PSAC Areas 2 and 5 will continue to have the highest share of wells placed on production over the forecast period. This is because companies are developing the higher value geological targets within these areas. Producers will continue to use HMSF to bring on new production. The Cardium and Mannville Formations are also expected to maintain their significant shares of production as producers continue to target these lower supply cost formations, as reflected in the drilling trends.

Figure S4.2

Forecast production from wells placed on production on or before 2016 (existing production) and new wells as of 2017 is shown in Figure S4.2 [Tableau]. Production is expected to remain relatively stable over the forecast period, reaching 65.6 103 m3/d in 2026, as the number of new wells placed on production increases and offsets the decline in existing production. However, the number of new wells placed on production does not reach the levels seen between 2010 and 2014.

Figure S4.3

Since PSAC Areas 2 and 5 are forecast to have the highest share of wells placed on production, the combined share of light and medium density oil production is expected to increase slightly from about 74 per cent in 2017 to 75 per cent by the end of the forecast period, as shown in Figure S4.3 [Tableau].
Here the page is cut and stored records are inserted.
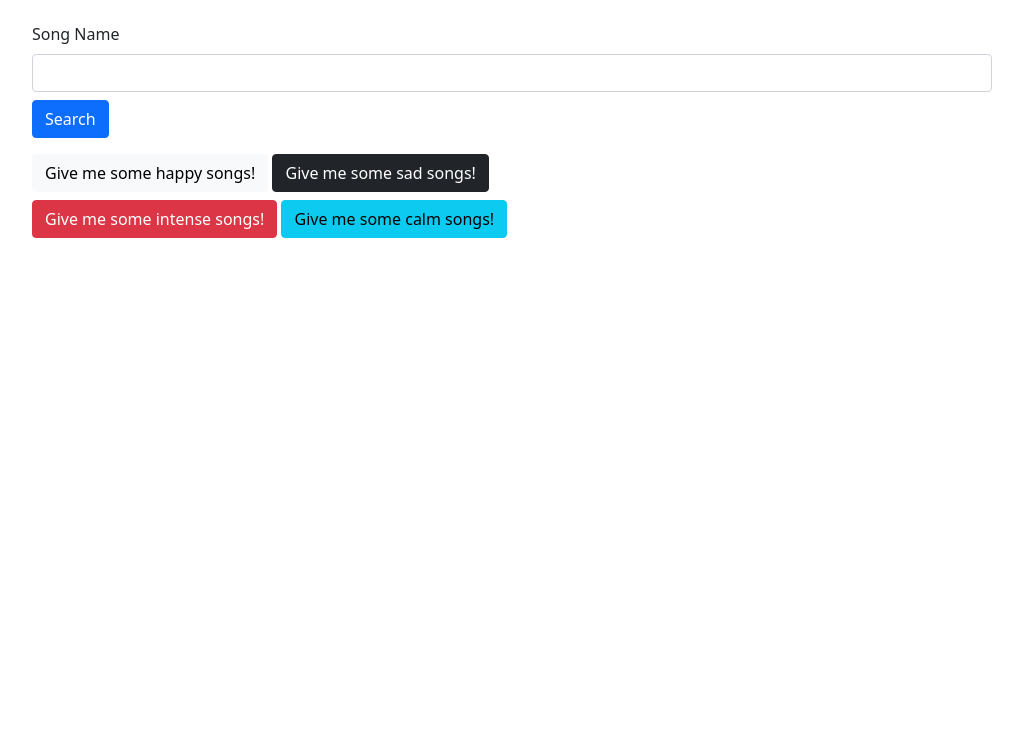
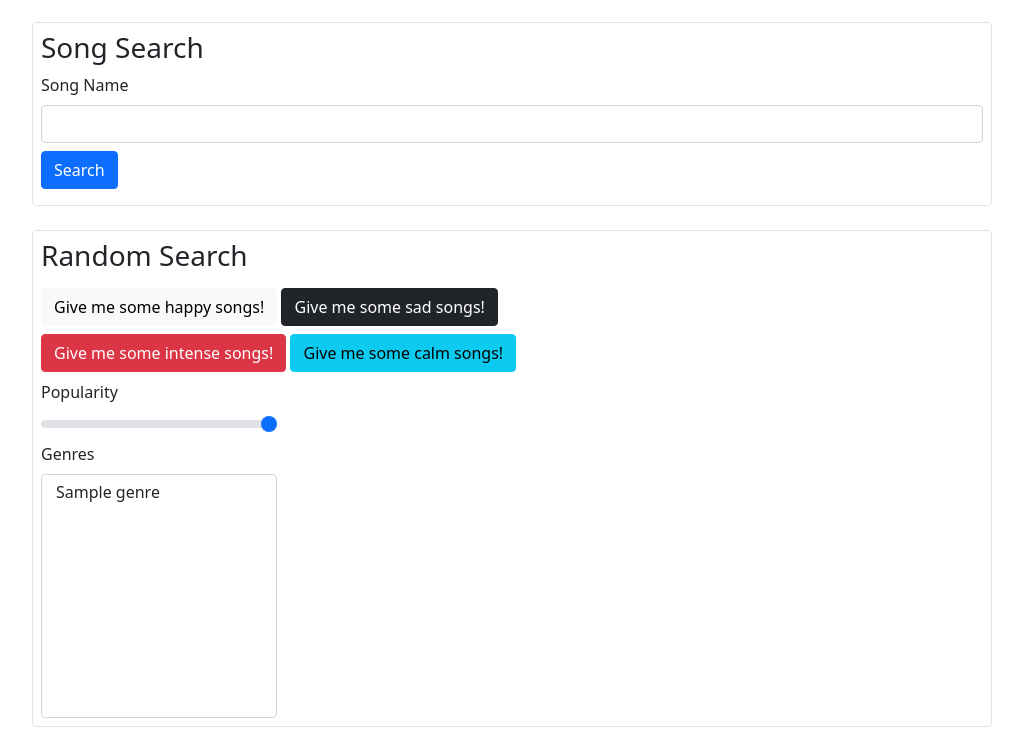
Before and after one commit to beyami/a02, a Flask app: page / in a window 1280 px wide. Shown: the part 50-800 px from the top of the page, without its empty margins (128-1151 px from the left). Run offline with Flask 2, Linux system fonts and the light colour scheme; a database or web service that is not in the repository returns one stand-in record (values such as "Sample title"); data that the repository does not hold is empty.

Commit message:
ランダム検索を追加。get_recommendationsの改修

```diff
--- a/app.py
+++ b/app.py
@@ -1,6 +1,7 @@
-from flask import Flask, request, render_template
+from flask import Flask, request, render_template, redirect
 import requests
 import json
+import random
 
 app = Flask(__name__)
 
@@ -76,7 +77,7 @@ def search():
         return render_template('suggest.html', songs=songs)
     else:
         # GETならフォームを表示、検索内容取得
-        return render_template('index.html')
+        return render_template('index.html', genres=get_genres())
 
 #resultに関するページなど
 @app.route('/result', methods=['GET', 'POST'])
@@ -90,6 +91,45 @@ def index():
         song_info['genres'] = genres_str
         return render_template('result.html', song_info=song_info)
     return render_template('result.html')
+
+# 類似する音楽を表示するページ
+@app.route('/experiment', methods=['POST'])
+def experiment():
+    # '/'から送信された'song_id'を用いて、audio_featuresを取得
+    audio_features = get_audio_features(request.form.get('song_id'))
+    # Spotifyからおすすめの音楽を取得
+    recommendations = get_recommendations(audio_features=audio_features)['tracks']
+    # おすすめされた音楽のidを保存するする変数の初期化
+    result_id = ""
+    # 同じ曲がおすすめされた場合にそれを弾く処理
+    for rec in recommendations:
+        if check_not_the_same(request.form.get('song_id'), rec['id']):
+            result_id = rec['id']
+            break
+    # ユーザーが検索に使った楽曲の情報を取得
+    source_song_info = get_song_info(request.form.get('song_id'))
+    # おすすめされた楽曲の情報を取得
+    result_song_info = get_song_info(result_id)
+    #'experiment.html'に各種情報を送信
+    return render_template('experiment.html', source_song_info=source_song_info, result_song_info=result_song_info)
+
+#現在受け入れている条件のリスト
+SONG_TYPES = ('happy', 'sad', 'intense', 'calm')
+# ランダム検索用のページ
+@app.route("/random", methods=["POST"])
+def random_page():
+    if request.method =='POST':
+        #どのような条件（明るい、悲しいなど）でランダム検索を行うかを取得
+        song_type = request.form.get('song_type')
+        #ランダム検索する楽曲の人気度
+        popularity = request.form.get('popularity')
+        #ランダム検索する楽曲のジャンル
+        genre = request.form.get('genre')
+
+        # おすすめの音楽を取得
+        recommendations = get_recommendations(song_type=song_type, popularity=popularity, genre=genre)
+        # ページを表示
+        return render_template('random.html', recommendations=recommendations)
 
 #アーティストのジャンルを取得
 def get_artist_genres(artist_id):
@@ -139,44 +179,134 @@ def get_audio_features(song_id):
     else:
         return None
 
-
-#以下すべてプロトタイプ
-
-# 各種データをもとに、おすすめの音楽をSpotifyから取得する関数
-recommendations_url = 'https://api.spotify.com/v1/recommendations'
-# Audio Featuresの結果を受け取り、それをもとにお勧めの音楽を取得する関数
-def get_recommendations(audio_features):
+#現在利用できるジャンルを取得する関数
+#ジャンルのリストが返り値です
+def get_genres():
+    url = 'https://api.spotify.com/v1/recommendations/available-genre-seeds'
     headers = {
         'Authorization': f'Bearer {access_token}'
     }
+    response = requests.get(url, headers=headers)
+    if response.status_code == 200:
+        return response.json()['genres']
+    else:
+        return None
 
-    # 検索パラメータ
+# Spotify API Recommendation パラメータ設定関数
+# audio_featuresの値をターゲットの値に設定する
+# keyは'acousticness'など
+# gapとの和と差の範囲を最大値、最小値として設定する
+def return_ranged_dict(audio_features, key, gap):
+    targets = {}
+    targets['target_' + key] = audio_features[key]
+
+    # 値が0より小さい場合は0に設定
+    # それ以外の場合はgapとaudio_featuresの差
+    if audio_features[key] - gap > 0:
+        targets['min_' + key] = audio_features[key] - gap
+    else:
+        targets['min_' + key] = 0
+
+    # 上と同様の処理を最大値の設定にも行う
+    if audio_features[key] - gap < 1:
+        targets['max_' + key] = audio_features[key] + gap
+    else:
+        targets['min_' + key] = 1
+
+    return targets
+
+
+# 各種データをもとに、おすすめの音楽をSpotifyから取得する関数
+# 引数にAudio_featuresを渡す場合
+#    get_recommendations(audio_features=(audio_featuresの結果が格納されている変数など))
+# 引数にsong_typeを渡す場合
+#    get_recommendations(song_type=(SONG_TYPESの要素のうち一つ), (popularity=(1 ~ 100)), genre=(ジャンル名))
+def get_recommendations(**kwargs):
+    recommendations_url = 'https://api.spotify.com/v1/recommendations'
+    headers = {
+        'Authorization': f'Bearer {access_token}'
+    }
+    # 検索条件を指定するための辞書
     targets = {
-        'seed_tracks':              audio_features.get('id'),
         'market':                   'JP',
         'limit':                    10,
-        'target_acousticness':      audio_features.get('acousticness'),
-        'target_danceability':      audio_features.get('danceability'),
-        'target_energy':            audio_features.get('energy'),
-        'target_instrumentalness':  audio_features.get('instrumentalness'),
-        'target_key':               audio_features.get('key'),
-        'target_liveness':          audio_features.get('liveness'),
-        'target_loudness':          audio_features.get('loudness'),
-        'target_mode':              audio_features.get('mode'),
-        'target_speechiness':       audio_features.get('speechiness'),
-        'target_tempo':             audio_features.get('tempo'),
-        'target_valence':           audio_features.get('valence')
     }
 
+    # audio_featuresが渡されている場合に実行される文
+    if kwargs.get('audio_features'):
+        audio_features = kwargs.get('audio_features')
+        # 検索パラメータ
+        gap = 0.05
+        targets = {
+            'seed_tracks':              audio_features.get('id'),
+            'target_key':               audio_features.get('key'),
+            'target_mode':              audio_features.get('mode')
+        }
+        # min_, max_, target_ から始まる検索条件を一括指定
+        targets.update(return_ranged_dict(audio_features, 'acousticness', gap))
+        # targets.update(return_ranged_dict(audio_features, 'danceability', gap))
+        targets.update(return_ranged_dict(audio_features, 'energy', gap))
+        targets.update(return_ranged_dict(audio_features, 'instrumentalness', gap))
+        targets.update(return_ranged_dict(audio_features, 'liveness', gap))
+
+    # song_typeが渡されている場合に実行される文
+    if kwargs.get('song_type'):
+        song_type = kwargs.get('song_type')
+        popularity = kwargs.get('popularity')
+        genre = kwargs.get('genre')
+
+        # エラー処理
+        if song_type not in SONG_TYPES:
+            # 不正な値の場合、デフォルト値を設定
+            song_type = 'happy'
+
+        if popularity.isdecimal():
+            popularity = int(popularity)
+        else:
+            popularity = 100
+
+        if not (0 <= popularity and popularity <= 100):
+            popularity = 100
+
+        if genre not in get_genres():
+            genre = 'j-pop'
+
+        # 人気度がキーワード引数として渡されていればそれを適用する
+        if kwargs.get('popularity') != None:
+            targets['target_popularity'] = kwargs.get('popularity')
+
+        # 検索条件の設定
+        targets['target_popularity'] = popularity
+        targets['seed_genres'] = genre
+        targets['limit'] = 5
+
+        # 検索したい曲の特性によって、検索条件を変える
+        if song_type == 'happy':
+            # 0.75から1までの数値にランダムに設定
+            targets['target_valence'] = random.randint(75, 100) / 100
+        elif song_type == 'sad':
+            # 0から0.25までの数値にランダムに設定
+            targets['target_valence'] = random.randint(0, 25) / 100
+        elif song_type == 'intense':
+            targets['target_energy'] = random.randint(75, 100) / 100
+        elif song_type == 'calm':
+            targets['target_energy'] = random.randint(0, 25) / 100
+
+    print(targets)
+
+    #エラー処理
+    #'seed_tracks'または'seed_genres'が指定されていない場合検索が行えないため
+    if not (targets.get('seed_tracks') or targets.get('seed_genres')):
+        return None
 
     # GETリクエストでおすすめの楽曲を取得する
-    response = requests.get(recommendations_url, params=targets, headers={
-        'Authorization': 'Bearer ' + access_token
-    })
+    response = requests.get(recommendations_url, params=targets, headers=headers)
 
     # JSON形式でレスポンスを取得し、楽曲情報をリストに格納する
-    response_data = response.json()
-    return response_data
+    if response.status_code == 200:
+        return response.json()
+    else:
+        return None
 
 # idやそれに紐づいた名前を比較して、同じ曲じゃなければTrueを返す
 def check_not_the_same(source_id, result_id):
@@ -185,24 +315,3 @@ def check_not_the_same(source_id, result_id):
     elif get_song_info(source_id)['name'] == get_song_info(result_id)['name']:
         return False
     return True
-
-# 類似する音楽を表示（実験的）
-@app.route('/experiment', methods=['POST'])
-def experiment():
-    # '/'から送信された'song_id'を用いて、audio_featuresを取得
-    audio_features = get_audio_features(request.form.get('song_id'))
-    # Spotifyからおすすめの音楽を取得
-    recommendations = get_recommendations(audio_features)['tracks']
-    # おすすめされた音楽のidを保存するする変数の初期化
-    result_id = ""
-    # 同じ曲がおすすめされた場合にそれを弾く処理
-    for rec in recommendations:
-        if check_not_the_same(request.form.get('song_id'), rec['id']):
-            result_id = rec['id']
-            break
-    # ユーザーが検索に使った楽曲の情報を取得
-    source_song_info = get_song_info(request.form.get('song_id'))
-    # おすすめされた楽曲の情報を取得
-    result_song_info = get_song_info(result_id)
-    #'experiment.html'に各種情報を送信
-    return render_template('experiment.html', source_song_info=source_song_info, result_song_info=result_song_info)
--- a/templates/experiment.html
+++ b/templates/experiment.html
@@ -28,6 +28,7 @@
                     </div>
                 {% endif %}
             {% endfor %}
+            <a href={{ source_song_info['external_urls']['spotify'] }} target="_blank" class="btn btn-primary mt-2">Listen on Spotify</a>
         </div>
         <div class="card w-25 mx-1">
             <img src={{ result_song_info['album']['images'][0]['url'] }} class="card-img-top">
@@ -51,6 +52,8 @@
                     </div>
                 {% endif %}
             {% endfor %}
+            <a href={{ result_song_info['external_urls']['spotify'] }} target="_blank" class="btn btn-primary mt-2">Listen on Spotify</a>
         </div>
     </div>
+    <a href="/" class="btn btn-secondary ms-1 mt-2">Return</a>
 {% endblock %}
--- a/templates/index.html
+++ b/templates/index.html
@@ -5,7 +5,8 @@
 {% endblock %}
 
 {% block content%}
-    <div>
+    <div class="border border-1 rounded-3 p-2">
+        <h3>Song Search</h3>
         <form method="POST" action="/">
             <label for="song_name" class="form-label">Song Name</label>
             <input type="text" name="song_name" id="song_name" class="form-control">
@@ -13,7 +14,8 @@
         </form>
     </div>
     <div>
-        <div class="d-flex flex-column">
+        <div class="d-flex flex-column border border-1 rounded-3 p-2 mt-4">
+            <h3>Random Search</h3>
             <form method="POST" action="/random">
                 <div>
                     <button name="song_type" value="happy" class="btn btn-light mt-2">Give me some happy songs!</button>
@@ -21,7 +23,17 @@
                 </div>
                 <div>
                     <button name="song_type" value="intense" class="btn btn-danger mt-2">Give me some intense songs!</button>
-                    <button name="song_type" value="intense" class="btn btn-info mt-2">Give me some calm songs!</button>
+                    <button name="song_type" value="calm" class="btn btn-info mt-2">Give me some calm songs!</button>
+                </div>
+                <div class="w-25 mt-2">
+                    <label for="popularity" class="form-label">Popularity</label>
+                    <input type="range" class="form-range" name="popularity" id="popularity" min="0" max="100" value="100" step="5">
+                    <label for="genre" class="form-label">Genres</label>
+                    <select class="form-select" name="genre" size="10" aria-label="size 3 select example">
+                        {% for genre in genres %}
+                            <option value={{ genre }}>{{ genre }}</option>
+                        {% endfor %}
+                    </select>
                 </div>
             </form>
         </div>
--- a/templates/result.html
+++ b/templates/result.html
@@ -6,7 +6,7 @@
 {% block content%}
     {% if song_info %}
       <div class="card">
-        <img src="{{ song_info['album']['images'][0]['url'] }}" alt="{{ song_info['album']['name'] }} album art" width="200px">
+        <img src="{{ song_info['album']['images'][0]['url'] }}" alt="{{ song_info['album']['name'] }} album art" width="200px" class="mt-1 ms-1">
         <div class="card-body">
           <h5 class="card-title">{{ song_info['name'] }}</h5>
           <ul class="list-group">
```
Also changed, not shown: templates/random.html (added, +30 -0 lines).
Details about the methodology used to forecast production can be found in the methodology section.